» Supplied entries:
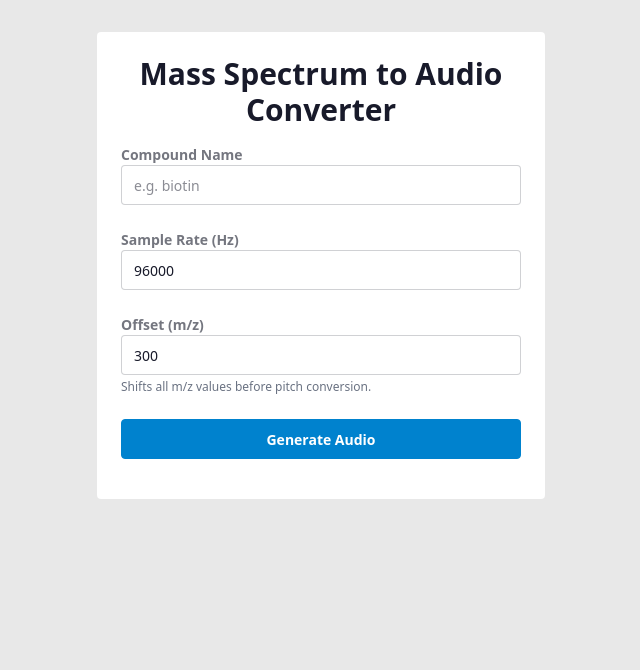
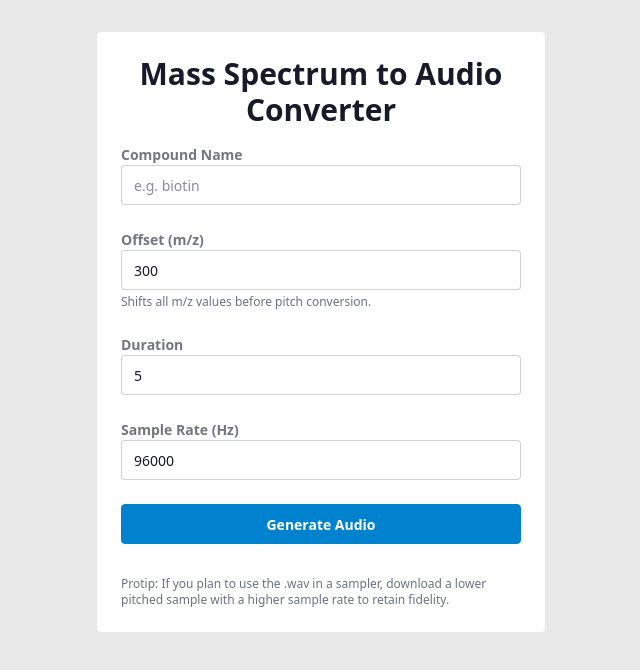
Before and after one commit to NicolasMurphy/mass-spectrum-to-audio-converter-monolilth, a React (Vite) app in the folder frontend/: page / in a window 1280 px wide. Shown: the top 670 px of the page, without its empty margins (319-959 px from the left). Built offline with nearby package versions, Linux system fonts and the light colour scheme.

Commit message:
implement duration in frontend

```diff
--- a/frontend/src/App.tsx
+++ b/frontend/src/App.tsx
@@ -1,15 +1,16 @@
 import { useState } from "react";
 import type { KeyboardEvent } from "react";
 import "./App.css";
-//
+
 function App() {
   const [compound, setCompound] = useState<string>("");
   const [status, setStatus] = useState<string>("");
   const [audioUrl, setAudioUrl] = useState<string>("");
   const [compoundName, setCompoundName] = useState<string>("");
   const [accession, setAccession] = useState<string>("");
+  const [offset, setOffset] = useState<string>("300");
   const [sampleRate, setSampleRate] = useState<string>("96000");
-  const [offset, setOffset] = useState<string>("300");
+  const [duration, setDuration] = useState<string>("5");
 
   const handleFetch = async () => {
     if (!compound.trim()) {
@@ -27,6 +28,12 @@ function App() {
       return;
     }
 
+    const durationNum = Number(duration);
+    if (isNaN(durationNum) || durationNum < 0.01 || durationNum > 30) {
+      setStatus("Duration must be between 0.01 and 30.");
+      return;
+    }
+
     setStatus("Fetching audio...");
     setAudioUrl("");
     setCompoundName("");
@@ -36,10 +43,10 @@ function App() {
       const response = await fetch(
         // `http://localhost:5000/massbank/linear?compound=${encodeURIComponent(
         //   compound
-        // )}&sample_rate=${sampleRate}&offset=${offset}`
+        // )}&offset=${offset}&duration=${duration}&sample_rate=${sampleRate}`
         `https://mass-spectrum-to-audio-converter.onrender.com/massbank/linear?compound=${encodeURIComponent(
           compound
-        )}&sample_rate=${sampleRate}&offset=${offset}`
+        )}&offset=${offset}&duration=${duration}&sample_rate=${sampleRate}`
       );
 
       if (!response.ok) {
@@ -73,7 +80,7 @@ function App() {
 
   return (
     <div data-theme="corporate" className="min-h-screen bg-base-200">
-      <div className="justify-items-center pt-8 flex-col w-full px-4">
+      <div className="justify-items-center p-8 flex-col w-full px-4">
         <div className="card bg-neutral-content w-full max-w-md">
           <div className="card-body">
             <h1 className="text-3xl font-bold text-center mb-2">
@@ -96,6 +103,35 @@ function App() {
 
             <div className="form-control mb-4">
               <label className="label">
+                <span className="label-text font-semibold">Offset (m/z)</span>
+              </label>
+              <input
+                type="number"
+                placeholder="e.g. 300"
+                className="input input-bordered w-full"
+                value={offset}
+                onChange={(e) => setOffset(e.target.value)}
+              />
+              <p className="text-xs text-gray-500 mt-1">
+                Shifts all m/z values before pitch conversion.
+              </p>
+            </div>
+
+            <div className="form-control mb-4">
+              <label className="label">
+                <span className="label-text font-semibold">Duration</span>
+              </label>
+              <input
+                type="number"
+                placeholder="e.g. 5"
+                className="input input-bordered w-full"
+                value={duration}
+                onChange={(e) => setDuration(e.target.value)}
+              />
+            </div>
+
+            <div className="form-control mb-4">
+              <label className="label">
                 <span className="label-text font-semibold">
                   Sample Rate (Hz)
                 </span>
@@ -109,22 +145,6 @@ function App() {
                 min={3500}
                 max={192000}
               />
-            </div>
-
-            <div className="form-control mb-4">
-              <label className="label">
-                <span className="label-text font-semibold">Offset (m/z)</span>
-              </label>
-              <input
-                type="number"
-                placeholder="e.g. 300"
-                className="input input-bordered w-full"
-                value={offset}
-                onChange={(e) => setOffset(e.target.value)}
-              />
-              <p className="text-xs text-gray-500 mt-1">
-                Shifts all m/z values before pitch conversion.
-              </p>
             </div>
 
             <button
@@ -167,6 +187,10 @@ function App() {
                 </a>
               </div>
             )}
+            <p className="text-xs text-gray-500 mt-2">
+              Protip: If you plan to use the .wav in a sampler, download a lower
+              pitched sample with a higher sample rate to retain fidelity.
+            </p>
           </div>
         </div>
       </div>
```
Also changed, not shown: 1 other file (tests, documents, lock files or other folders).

» Directions for this task: Your answer should consist of the lines above that hold the word "const".

» Response below:
   const [compound, setCompound] = useState<string>("");
   const [status, setStatus] = useState<string>("");
   const [audioUrl, setAudioUrl] = useState<string>("");
   const [compoundName, setCompoundName] = useState<string>("");
   const [accession, setAccession] = useState<string>("");
+  const [offset, setOffset] = useState<string>("300");
   const [sampleRate, setSampleRate] = useState<string>("96000");
-  const [offset, setOffset] = useState<string>("300");
+  const [duration, setDuration] = useState<string>("5");
   const handleFetch = async () => {
+    const durationNum = Number(duration);
       const response = await fetch(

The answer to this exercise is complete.